*** Opening of Data for this exercise ***
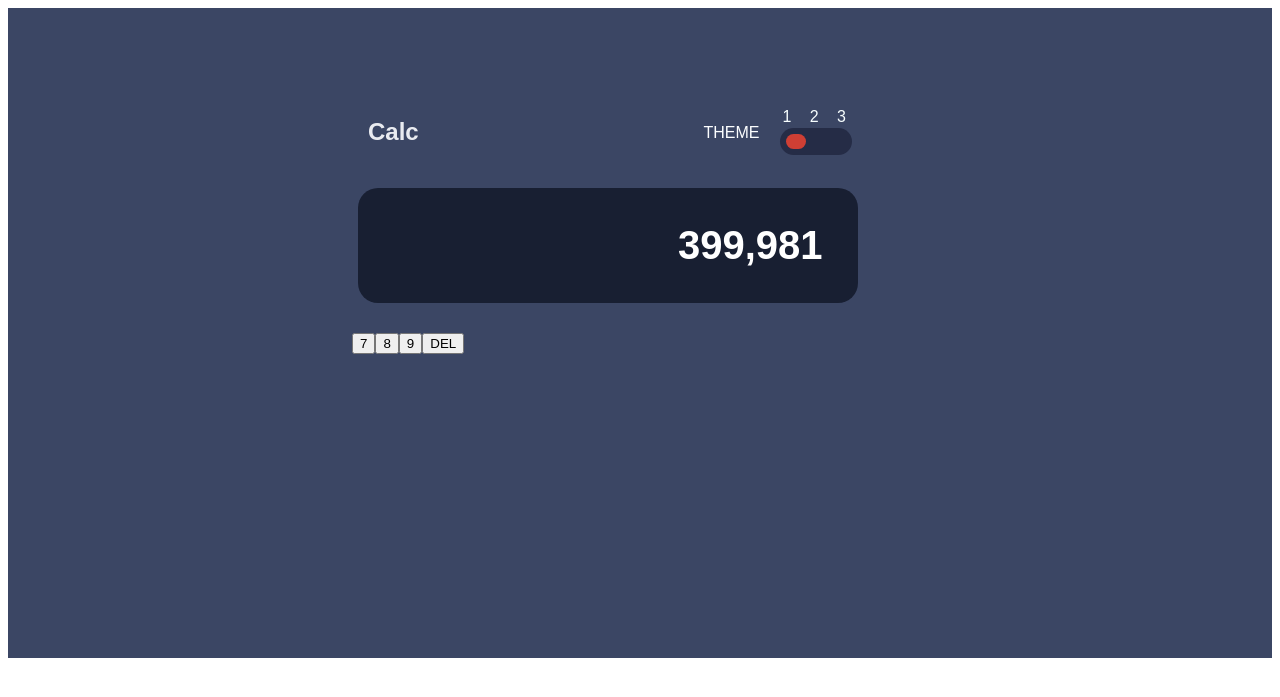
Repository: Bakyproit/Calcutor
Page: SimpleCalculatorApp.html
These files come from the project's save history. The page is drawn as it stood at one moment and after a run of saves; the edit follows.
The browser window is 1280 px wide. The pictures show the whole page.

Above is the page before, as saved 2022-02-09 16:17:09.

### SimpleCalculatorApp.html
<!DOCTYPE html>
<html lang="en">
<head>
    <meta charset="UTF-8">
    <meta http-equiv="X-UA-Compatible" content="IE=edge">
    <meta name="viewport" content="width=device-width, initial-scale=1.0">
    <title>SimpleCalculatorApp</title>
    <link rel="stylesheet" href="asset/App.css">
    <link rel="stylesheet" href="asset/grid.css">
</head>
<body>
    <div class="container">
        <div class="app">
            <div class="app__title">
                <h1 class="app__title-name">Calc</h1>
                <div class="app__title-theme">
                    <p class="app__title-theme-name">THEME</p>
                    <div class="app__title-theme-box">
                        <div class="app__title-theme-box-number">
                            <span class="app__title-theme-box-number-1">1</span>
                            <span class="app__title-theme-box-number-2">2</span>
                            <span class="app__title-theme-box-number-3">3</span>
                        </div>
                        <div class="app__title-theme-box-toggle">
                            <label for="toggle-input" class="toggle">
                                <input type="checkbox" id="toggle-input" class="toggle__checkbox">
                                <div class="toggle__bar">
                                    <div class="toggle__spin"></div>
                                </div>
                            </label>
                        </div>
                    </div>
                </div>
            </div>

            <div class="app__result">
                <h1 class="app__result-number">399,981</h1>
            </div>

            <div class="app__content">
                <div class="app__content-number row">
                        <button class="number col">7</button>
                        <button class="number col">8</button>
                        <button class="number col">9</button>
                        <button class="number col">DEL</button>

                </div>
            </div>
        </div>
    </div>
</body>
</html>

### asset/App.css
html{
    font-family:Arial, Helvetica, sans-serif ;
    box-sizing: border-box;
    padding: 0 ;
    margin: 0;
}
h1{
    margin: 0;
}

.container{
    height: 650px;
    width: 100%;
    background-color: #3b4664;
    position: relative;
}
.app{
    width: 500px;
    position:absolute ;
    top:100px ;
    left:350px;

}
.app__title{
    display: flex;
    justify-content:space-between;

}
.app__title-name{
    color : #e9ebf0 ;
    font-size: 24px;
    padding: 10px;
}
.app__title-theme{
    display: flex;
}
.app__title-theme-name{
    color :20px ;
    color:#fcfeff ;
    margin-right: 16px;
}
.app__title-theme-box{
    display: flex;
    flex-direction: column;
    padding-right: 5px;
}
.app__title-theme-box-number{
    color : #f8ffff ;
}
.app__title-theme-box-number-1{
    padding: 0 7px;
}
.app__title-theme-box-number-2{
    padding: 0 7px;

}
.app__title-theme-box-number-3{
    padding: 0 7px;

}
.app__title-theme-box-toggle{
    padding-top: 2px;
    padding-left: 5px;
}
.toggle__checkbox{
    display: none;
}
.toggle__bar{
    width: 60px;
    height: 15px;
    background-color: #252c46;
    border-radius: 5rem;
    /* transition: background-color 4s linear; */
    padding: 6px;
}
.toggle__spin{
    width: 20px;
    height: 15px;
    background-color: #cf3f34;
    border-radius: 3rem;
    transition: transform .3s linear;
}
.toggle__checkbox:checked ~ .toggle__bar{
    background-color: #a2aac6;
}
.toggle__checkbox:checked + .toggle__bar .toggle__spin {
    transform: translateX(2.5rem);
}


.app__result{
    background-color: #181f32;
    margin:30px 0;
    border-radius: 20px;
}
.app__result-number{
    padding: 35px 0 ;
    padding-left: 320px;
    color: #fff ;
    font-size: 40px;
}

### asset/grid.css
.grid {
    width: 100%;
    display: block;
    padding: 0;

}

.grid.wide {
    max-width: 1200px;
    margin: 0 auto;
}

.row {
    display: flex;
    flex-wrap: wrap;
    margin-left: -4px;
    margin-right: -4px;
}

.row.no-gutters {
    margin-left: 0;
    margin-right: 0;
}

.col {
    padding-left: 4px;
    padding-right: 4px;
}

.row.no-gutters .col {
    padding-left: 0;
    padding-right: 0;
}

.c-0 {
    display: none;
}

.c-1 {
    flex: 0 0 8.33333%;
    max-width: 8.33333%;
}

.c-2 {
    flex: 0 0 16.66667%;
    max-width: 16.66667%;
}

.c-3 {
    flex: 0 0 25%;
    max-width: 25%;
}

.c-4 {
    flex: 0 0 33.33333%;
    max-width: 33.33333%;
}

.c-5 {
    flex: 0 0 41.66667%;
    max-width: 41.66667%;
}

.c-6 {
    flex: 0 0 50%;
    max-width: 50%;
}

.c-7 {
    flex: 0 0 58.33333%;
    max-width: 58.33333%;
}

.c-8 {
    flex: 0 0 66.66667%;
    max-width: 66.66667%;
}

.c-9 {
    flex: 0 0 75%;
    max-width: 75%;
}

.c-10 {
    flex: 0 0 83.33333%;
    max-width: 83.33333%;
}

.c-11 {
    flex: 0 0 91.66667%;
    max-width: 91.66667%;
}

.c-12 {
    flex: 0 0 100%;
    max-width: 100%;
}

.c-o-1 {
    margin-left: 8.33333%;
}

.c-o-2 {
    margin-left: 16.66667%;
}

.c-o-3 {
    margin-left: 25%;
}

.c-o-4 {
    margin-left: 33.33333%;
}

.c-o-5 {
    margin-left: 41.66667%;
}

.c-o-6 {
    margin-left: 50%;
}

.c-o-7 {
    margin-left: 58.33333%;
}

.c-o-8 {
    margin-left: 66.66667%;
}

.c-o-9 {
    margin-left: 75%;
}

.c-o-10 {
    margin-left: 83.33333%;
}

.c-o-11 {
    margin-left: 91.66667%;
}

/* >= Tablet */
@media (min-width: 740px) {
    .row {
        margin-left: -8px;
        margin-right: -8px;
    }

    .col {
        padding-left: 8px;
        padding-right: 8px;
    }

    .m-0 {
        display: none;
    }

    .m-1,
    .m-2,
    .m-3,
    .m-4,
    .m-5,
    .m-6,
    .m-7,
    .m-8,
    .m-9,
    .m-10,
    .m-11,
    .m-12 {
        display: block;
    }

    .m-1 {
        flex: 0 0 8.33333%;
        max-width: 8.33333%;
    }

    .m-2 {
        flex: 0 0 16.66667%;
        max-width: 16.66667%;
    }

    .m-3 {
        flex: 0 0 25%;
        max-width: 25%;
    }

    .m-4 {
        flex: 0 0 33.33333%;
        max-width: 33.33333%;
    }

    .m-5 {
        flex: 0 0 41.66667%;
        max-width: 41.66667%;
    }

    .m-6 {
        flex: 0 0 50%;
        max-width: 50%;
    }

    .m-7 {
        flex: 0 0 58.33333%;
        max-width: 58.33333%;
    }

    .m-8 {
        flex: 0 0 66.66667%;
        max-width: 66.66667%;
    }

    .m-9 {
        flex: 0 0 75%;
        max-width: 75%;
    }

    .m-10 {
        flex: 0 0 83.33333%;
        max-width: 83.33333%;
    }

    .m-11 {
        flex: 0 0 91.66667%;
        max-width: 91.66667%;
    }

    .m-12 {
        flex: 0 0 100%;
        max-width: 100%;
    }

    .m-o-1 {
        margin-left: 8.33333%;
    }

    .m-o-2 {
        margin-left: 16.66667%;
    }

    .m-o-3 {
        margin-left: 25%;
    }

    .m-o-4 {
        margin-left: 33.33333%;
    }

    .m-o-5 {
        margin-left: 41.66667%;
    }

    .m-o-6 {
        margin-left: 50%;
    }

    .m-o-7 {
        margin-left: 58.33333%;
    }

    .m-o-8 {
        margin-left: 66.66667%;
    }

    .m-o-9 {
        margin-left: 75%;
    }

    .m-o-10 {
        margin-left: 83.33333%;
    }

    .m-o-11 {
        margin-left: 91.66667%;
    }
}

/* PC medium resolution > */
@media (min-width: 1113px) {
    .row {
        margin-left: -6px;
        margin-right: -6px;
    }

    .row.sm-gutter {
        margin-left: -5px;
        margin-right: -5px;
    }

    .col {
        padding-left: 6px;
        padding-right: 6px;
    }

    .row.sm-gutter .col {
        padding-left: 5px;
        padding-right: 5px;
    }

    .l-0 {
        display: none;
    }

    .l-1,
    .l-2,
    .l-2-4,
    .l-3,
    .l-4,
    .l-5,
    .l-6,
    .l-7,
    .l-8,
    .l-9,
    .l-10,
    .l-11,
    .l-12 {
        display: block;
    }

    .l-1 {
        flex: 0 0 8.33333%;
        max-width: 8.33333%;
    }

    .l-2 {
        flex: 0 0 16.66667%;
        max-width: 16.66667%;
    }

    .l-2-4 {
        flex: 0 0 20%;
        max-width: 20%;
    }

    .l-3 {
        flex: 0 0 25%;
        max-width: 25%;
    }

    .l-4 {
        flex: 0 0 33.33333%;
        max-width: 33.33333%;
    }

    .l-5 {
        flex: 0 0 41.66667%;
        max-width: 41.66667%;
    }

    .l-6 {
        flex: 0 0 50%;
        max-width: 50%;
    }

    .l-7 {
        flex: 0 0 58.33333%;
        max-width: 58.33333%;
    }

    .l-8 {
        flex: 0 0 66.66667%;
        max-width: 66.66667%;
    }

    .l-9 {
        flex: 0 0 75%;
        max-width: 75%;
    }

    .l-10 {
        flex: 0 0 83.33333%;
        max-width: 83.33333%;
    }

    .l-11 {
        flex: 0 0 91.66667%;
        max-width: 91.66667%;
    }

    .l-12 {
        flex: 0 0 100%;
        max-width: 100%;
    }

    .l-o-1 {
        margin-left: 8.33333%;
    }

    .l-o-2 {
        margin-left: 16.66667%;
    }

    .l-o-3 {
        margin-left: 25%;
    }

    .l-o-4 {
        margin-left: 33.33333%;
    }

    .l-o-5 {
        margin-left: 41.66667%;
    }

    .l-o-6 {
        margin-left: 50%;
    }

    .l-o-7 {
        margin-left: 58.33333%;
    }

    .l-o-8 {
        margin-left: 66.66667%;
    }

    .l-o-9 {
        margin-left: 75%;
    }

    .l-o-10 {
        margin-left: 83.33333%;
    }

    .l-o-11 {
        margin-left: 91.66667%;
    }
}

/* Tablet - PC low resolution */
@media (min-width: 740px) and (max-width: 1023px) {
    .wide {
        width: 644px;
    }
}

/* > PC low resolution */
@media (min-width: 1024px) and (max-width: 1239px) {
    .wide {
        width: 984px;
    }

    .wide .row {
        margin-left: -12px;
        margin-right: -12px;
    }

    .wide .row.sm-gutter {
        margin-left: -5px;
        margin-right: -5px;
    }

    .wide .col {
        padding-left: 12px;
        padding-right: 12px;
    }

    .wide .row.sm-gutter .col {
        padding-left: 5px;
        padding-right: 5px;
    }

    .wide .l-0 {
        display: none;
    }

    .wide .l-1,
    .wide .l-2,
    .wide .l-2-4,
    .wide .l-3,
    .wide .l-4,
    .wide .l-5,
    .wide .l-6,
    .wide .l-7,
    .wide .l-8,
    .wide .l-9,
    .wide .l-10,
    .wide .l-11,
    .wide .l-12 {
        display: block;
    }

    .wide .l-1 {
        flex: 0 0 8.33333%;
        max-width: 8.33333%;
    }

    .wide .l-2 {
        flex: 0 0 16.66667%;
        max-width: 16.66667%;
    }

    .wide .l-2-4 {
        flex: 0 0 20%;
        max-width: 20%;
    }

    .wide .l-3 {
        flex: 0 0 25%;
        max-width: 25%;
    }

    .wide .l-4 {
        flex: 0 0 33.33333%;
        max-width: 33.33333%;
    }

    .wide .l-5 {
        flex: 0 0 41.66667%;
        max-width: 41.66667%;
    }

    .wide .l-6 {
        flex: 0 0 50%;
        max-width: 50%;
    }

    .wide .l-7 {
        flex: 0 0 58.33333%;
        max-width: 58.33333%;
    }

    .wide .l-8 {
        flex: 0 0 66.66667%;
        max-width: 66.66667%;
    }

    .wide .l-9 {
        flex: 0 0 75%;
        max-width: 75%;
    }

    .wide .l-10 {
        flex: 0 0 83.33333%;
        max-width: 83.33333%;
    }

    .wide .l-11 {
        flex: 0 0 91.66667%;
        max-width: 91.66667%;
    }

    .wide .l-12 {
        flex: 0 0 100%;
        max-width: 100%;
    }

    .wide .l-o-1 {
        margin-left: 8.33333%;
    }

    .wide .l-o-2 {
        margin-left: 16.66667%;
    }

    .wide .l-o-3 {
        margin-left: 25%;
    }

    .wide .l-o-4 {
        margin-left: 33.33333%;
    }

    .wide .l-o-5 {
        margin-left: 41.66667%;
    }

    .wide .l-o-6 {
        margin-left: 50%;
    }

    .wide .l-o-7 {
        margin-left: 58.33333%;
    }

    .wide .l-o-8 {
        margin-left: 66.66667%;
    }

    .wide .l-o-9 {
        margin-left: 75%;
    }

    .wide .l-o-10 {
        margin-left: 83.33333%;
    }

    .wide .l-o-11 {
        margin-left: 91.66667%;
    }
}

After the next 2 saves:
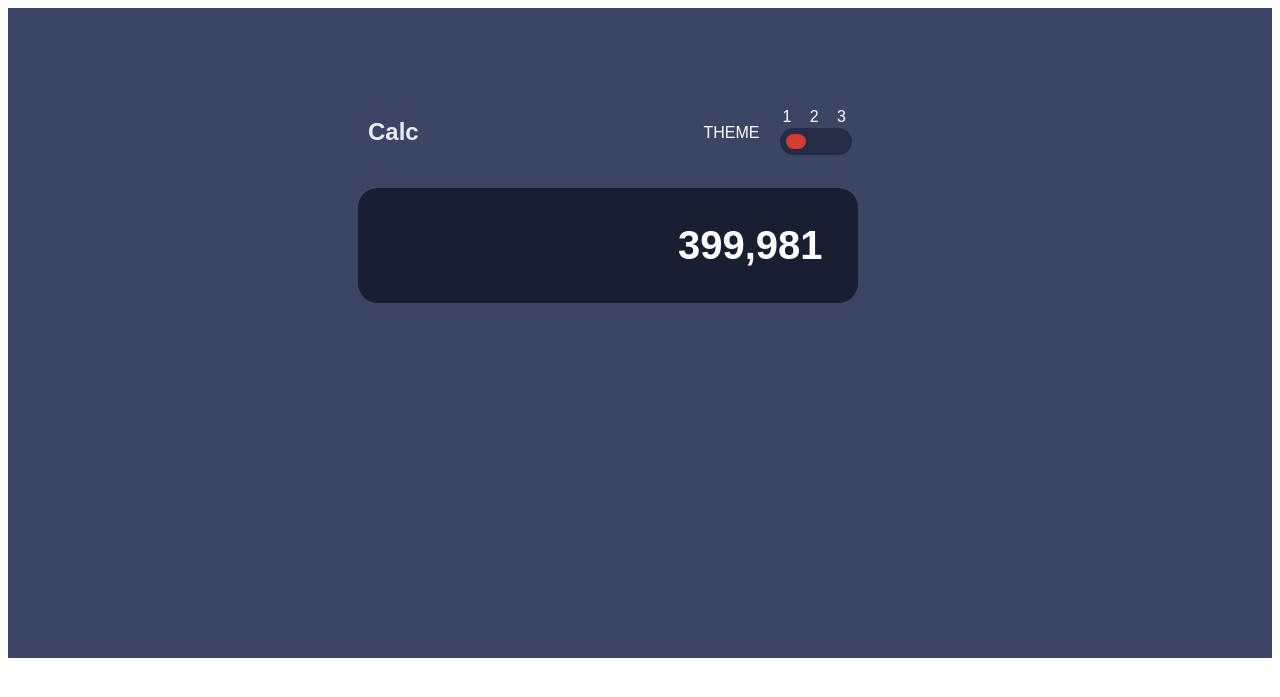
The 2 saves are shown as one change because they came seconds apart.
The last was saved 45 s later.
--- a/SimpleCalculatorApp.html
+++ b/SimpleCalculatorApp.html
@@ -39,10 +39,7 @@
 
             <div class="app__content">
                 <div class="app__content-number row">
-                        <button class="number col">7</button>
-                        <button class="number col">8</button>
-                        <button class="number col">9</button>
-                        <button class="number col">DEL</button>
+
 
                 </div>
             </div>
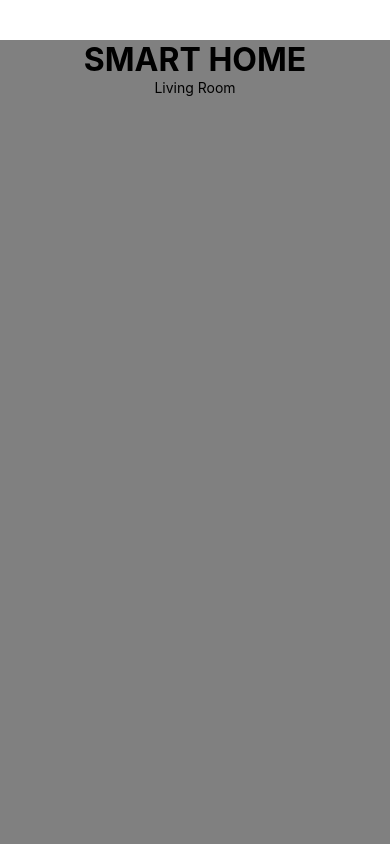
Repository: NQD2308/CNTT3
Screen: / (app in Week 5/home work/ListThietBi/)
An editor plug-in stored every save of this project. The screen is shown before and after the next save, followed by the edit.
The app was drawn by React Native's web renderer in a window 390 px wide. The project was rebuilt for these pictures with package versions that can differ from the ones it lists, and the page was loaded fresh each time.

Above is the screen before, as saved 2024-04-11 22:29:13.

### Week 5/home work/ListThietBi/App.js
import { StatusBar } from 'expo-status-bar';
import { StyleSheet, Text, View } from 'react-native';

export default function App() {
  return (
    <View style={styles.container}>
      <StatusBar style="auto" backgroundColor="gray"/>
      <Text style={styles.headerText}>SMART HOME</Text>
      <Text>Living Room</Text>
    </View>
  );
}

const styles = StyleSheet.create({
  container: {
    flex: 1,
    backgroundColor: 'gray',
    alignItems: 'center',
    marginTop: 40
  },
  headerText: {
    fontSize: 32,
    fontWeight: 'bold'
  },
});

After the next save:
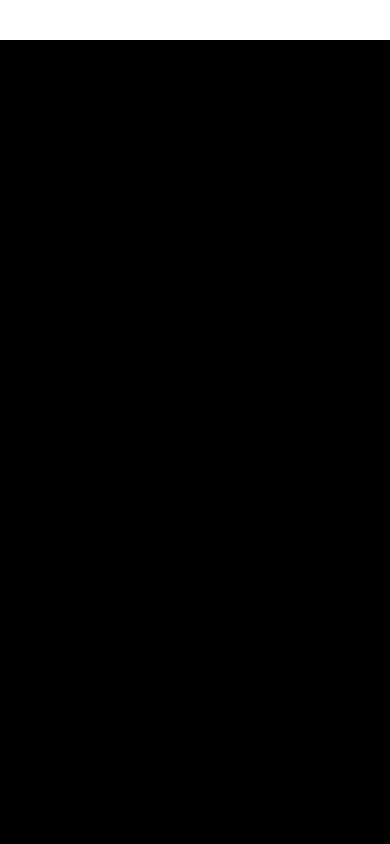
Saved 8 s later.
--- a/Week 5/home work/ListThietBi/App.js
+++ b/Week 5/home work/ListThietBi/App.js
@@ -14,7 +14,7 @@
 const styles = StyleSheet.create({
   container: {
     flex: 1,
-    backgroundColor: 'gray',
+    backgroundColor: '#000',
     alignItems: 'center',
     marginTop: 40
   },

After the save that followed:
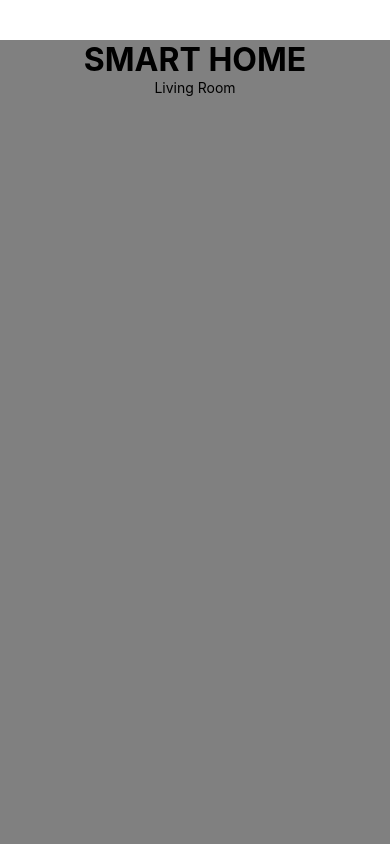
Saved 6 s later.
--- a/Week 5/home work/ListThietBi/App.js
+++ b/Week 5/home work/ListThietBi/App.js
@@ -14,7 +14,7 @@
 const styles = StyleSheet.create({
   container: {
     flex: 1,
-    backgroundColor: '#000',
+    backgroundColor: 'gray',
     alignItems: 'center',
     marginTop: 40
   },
*** Close of Data for this exercise ***
■ **Your instructions**: One number should be returned: how many lines in the records contain the word "span".

■ **Exercise answer**: 3